Dichlorvos is volatile from dry surfaces i.e. that it readily changes from a liquid state to a gas state. It is also readily soluble in water and hence only very slightly to moderately volatile from moist surfaces or water.
- It is not to be sprayed on surfaces where water runoff to water bodies, drains etc. can occur.
- It is highly toxic to birds
- It is toxic to fish and mammals
Registration of a number of Dichlorvos products has lapsed, not been renewed or withdrawn from the market. To see lists of these products and the remaining registered products go to APVMA website and select products under review (www.apvma.gov.au/products/review/a_z_reviews.php) and select Dichlorvos from the list.
Normally a two-year sales period is allowed after a product registration lapses, meaning old labelled products can be used up within the two years.
Changes affecting the Pest Control Industry
The APVMA Review has recommended significant changes to Dichlorvos labels, particularly for the directions of use and personal protective equipment which will affect its use in the pest control industry.
These changes are detailed in sections 5.2.3, 5.2.4 and 5.2.5 of the Review.
Beside the many agricultural use changes, it has recommended changes that include the deletion of many current uses due to the likelihood of toxicologically unacceptable levels of operator exposure.
The following activities (current uses) are recommended to be deleted:
- Uses involving surface spray, space spray, crack and crevice treatment
- Outdoor and indoor application by fogging or misting
- Mechanical application to grain
- Pressurised gas in enclosed spaces where the operator must enter the space under fumigation
- Portable fogging or misting equipment in enclosed spaces where the operator must enter the space under fumigation
- Application by watering can, the wooden board method or by paintbrush
- Broad-acre application to avocados

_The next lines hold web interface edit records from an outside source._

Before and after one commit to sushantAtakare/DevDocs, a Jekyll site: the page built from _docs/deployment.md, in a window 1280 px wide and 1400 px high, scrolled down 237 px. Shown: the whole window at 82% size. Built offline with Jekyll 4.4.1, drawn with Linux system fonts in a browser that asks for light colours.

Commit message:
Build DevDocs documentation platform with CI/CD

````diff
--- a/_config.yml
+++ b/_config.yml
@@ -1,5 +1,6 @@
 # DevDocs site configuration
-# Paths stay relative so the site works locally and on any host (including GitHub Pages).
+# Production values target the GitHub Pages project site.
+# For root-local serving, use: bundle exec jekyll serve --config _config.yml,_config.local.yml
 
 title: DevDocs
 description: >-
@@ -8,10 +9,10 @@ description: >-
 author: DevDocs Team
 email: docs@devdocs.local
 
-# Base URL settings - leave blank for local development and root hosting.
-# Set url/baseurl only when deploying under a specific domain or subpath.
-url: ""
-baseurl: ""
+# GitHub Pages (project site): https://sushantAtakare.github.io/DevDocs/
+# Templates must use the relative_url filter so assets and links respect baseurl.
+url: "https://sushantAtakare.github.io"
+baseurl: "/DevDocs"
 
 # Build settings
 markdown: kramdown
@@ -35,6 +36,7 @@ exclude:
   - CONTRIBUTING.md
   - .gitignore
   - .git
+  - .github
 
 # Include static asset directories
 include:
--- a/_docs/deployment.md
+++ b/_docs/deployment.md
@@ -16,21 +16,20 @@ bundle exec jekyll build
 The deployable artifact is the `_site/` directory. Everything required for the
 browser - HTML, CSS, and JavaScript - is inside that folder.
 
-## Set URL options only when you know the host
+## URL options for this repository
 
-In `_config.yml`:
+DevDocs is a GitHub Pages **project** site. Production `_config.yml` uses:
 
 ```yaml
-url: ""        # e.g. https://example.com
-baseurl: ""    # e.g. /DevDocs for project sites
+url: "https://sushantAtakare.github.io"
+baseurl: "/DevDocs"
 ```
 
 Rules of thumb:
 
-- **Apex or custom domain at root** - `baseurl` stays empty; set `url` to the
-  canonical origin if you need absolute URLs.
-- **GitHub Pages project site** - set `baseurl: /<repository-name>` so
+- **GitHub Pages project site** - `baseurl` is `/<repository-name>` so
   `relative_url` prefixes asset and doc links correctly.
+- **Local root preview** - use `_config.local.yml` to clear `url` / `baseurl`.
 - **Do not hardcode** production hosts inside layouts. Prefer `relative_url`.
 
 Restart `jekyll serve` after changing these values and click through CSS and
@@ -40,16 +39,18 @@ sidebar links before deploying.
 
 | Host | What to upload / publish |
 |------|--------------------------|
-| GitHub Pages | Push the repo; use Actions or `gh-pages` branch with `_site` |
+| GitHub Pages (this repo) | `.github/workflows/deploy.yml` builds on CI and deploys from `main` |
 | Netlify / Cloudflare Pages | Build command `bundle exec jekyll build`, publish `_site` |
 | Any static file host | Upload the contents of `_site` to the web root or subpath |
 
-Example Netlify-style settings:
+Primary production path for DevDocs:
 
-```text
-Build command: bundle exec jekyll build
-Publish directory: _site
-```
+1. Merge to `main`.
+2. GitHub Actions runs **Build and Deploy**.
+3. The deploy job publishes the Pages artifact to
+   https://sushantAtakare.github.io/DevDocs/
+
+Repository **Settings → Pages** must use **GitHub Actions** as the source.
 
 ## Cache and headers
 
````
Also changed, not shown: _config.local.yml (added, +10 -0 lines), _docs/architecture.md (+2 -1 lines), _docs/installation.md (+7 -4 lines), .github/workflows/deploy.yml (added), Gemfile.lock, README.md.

It is recommended that new statements will be included on the labels as follows:
- DO NOT use in food cupboards or food storage and food preparation areas
- DO NOT use this product in buildings (other than glasshouses and similar plant production facilities) that are likely to be re-occupied within four days of fumigation
- DO NOT contaminate streams, rivers or waterways with the chemical or used containers or rinsate (the rinse from cleaning your tank out)
Labels will also specify a re-entry period of 4 hours for glasshouses and similar plant production facilities and; amend safety directions to bring them in line with entries in the current First Aid Instructions and Safety Directions Handbook.
Label instructions will be amended for all products in regard to risks to birds, terrestrial and aquatic species from the use of Dichlorvos. Include warnings under 'Protection of Wildlife, Fish, Crustaceans and Environment' alerting users to the toxicity of Dichlorvos to aquatic organisms and stressing the need to avoid contamination of streams, rivers or other water bodies with dichlorvos by any means which might arise with the use of a particular product, including direct spray, spray drift, used containers, and spray mix residues or rinsate.
We hope the above will alert users of Dichlorvos to these important changes that will almost certainly occur, some products already have new labels with current APVMA approval numbers. Make sure the products you use are used legally. Check with the manufacturers of the product for the period deregistered products can be used up. Lists of products are given in Tables 19, 20, 21 & 22 of the Review.